To do: Copy each line of the data below with the word "EarlyStopping".

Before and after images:
══════════

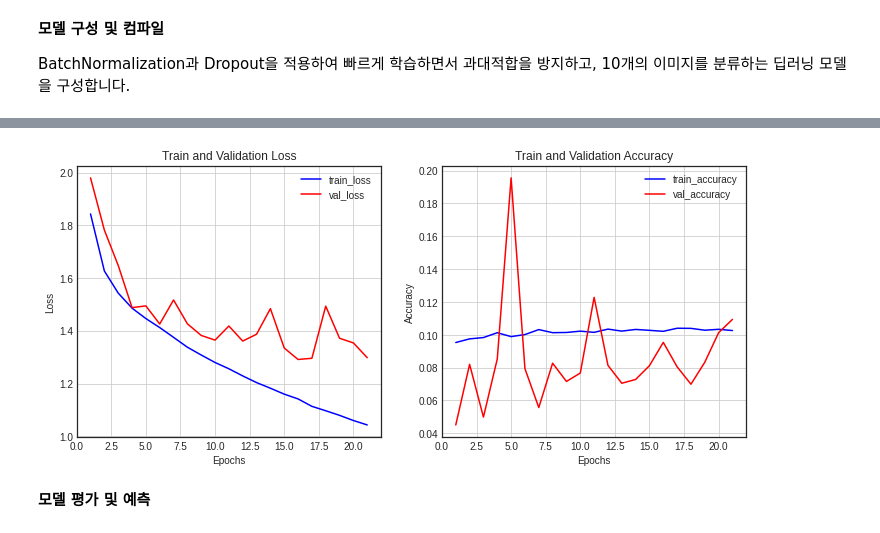
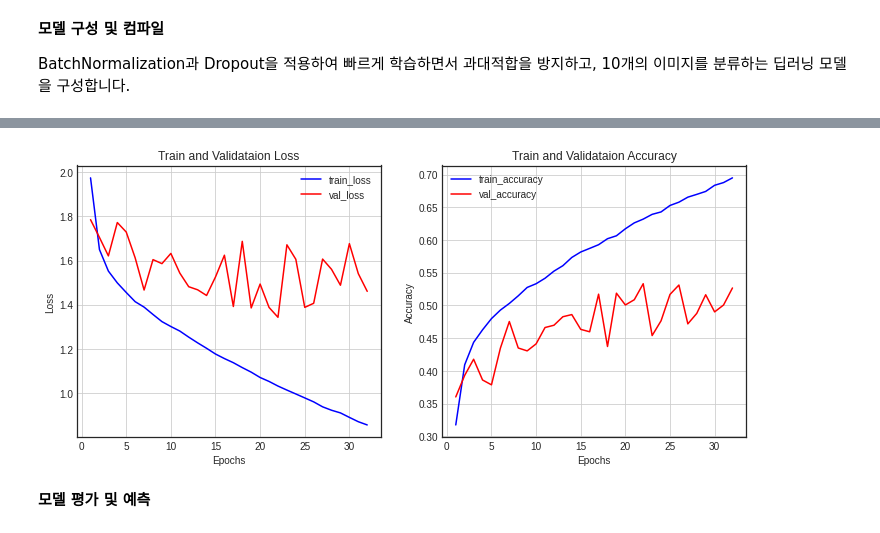
Before and after one commit to CAVASOL/aiffel_node, a Jupyter notebook: dl_project/dl_master_project_cifar10.ipynb, the cells around one changed output, grey strips where cells are left out. Cells and saved outputs as stored; diff of their text form; code cells hidden in the pictures.

Commit message:
Construct and evaluate models using dense layer and cnn on cifar10 data.

```diff
--- a/dl_project/dl_master_project_cifar10.ipynb
+++ b/dl_project/dl_master_project_cifar10.ipynb
@@ -125,12 +127,13 @@ model.add(layers.Dropout(0.5))
 model.add(layers.Dense(512))
 model.add(layers.BatchNormalization())
 model.add(layers.Activation("relu"))
+model.add(layers.Dropout(0.5))
 model.add(layers.Dense(10, activation = "softmax"))
 
 model.compile(optimizer = 'Adam',
               loss = "sparse_categorical_crossentropy",
               metrics = "accuracy")
 
-model.save('cifar10_model_init')
+# model.save('cifar10_model_init')
 model.summary()
 # %% [output]
@@ -166,20 +165,17 @@ ModelCheckpoint와 EarlyStopping 콜백 함수를 적용하여 모델 학습을
 
 from tensorflow.keras import callbacks
 
-check_point_cb = callbacks.ModelCheckpoint('cifar10_model_init',
+check_point_cb = callbacks.ModelCheckpoint('cifa10_model.h5',
                                            monitor="val_loss",
-                                           save_best_only=True,
-                                           mode='min',
-                                           verbose=1)
+                                           save_best_only=True)
 
-early_stopping_cb = callbacks.EarlyStopping(patience=5,
+early_stopping_cb = callbacks.EarlyStopping(patience=10,
                                             monitor="val_loss",
-                                            restore_best_weights=True,
-                                            mode='min',
-                                            verbose=1)
+                                            restore_best_weights=True)
 
 history = model.fit(x_train, y_train,
                     epochs=50,
+                    batch_size = 64,
                     validation_data=(x_val, y_val),
                     callbacks=[check_point_cb, early_stopping_cb])
 # %% [output]
@@ -203,40 +199,37 @@ Epoch 00021: early stopping
 # %%
-# 학습 히스토리의 `loss`, `val_loss`, `accuracy`, `val_accuracy`를 차트로 시각화합니다.
+# 문제 3-5: 학습 히스토리의 `loss`, `val_loss`, `accuracy`, `val_accuracy`를 차트로 시각화합니다.
 
-plt.style.use('seaborn-white')
+hist_dict = history.history
 
-history_dict = history.history
-
-loss = history_dict['loss']
-val_loss = history_dict['val_loss']
+loss = hist_dict['loss']
+val_loss = hist_dict['val_loss']
+accuracy = hist_dict['accuracy']
+val_accuracy = hist_dict['val_accuracy']
 
 epochs = range(1, len(loss) + 1)
-fig = plt.figure(figsize=(12, 5))
+fig = plt.figure(figsize = (12, 5))
 
 ax1 = fig.add_subplot(1, 2, 1)
-ax1.plot(epochs, loss, 'b-', label='train_loss')
-ax1.plot(epochs, val_loss, 'r-', label='val_loss')
-ax1.set_title('Train and Validation Loss')
+ax1.plot(epochs, loss, 'b-', label = "train_loss")
+ax1.plot(epochs, val_loss, 'r-', label = "val_loss")
+ax1.set_title('Train and Validataion Loss')
 ax1.set_xlabel('Epochs')
 ax1.set_ylabel('Loss')
 ax1.grid()
 ax1.legend()
 
-accuracy = history_dict['accuracy']
-val_accuracy = history_dict['val_accuracy']
-
-ax2 = fig.add_subplot(1, 2, 2)
-ax2.plot(epochs, accuracy, 'b-', label='train_accuracy')
-ax2.plot(epochs, val_accuracy, 'r-', label='val_accuracy')
-ax2.set_title('Train and Validation Accuracy')
-ax2.set_xlabel('Epochs')
-ax2.set_ylabel('Accuracy')
-ax2.grid()
-ax2.legend()
+ax1 = fig.add_subplot(1, 2, 2)
+ax1.plot(epochs, accuracy, 'b-', label = "train_accuracy")
+ax1.plot(epochs, val_accuracy, 'r-', label = "val_accuracy")
+ax1.set_title('Train and Validataion Accuracy')
+ax1.set_xlabel('Epochs')
+ax1.set_ylabel('Accuracy')
+ax1.grid()
+ax1.legend()
 
 plt.show()
 # %% [output]
-[figure, old version]
+[figure, new version]
 # %% [markdown]
 **모델 평가 및 예측**
 # %%
```
Also changed, not shown: parts of 27 cells of this notebook.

══════════

The completed task:
@@ -166,20 +165,17 @@ ModelCheckpoint와 EarlyStopping 콜백 함수를 적용하여 모델 학습을
-early_stopping_cb = callbacks.EarlyStopping(patience=5,
+early_stopping_cb = callbacks.EarlyStopping(patience=10,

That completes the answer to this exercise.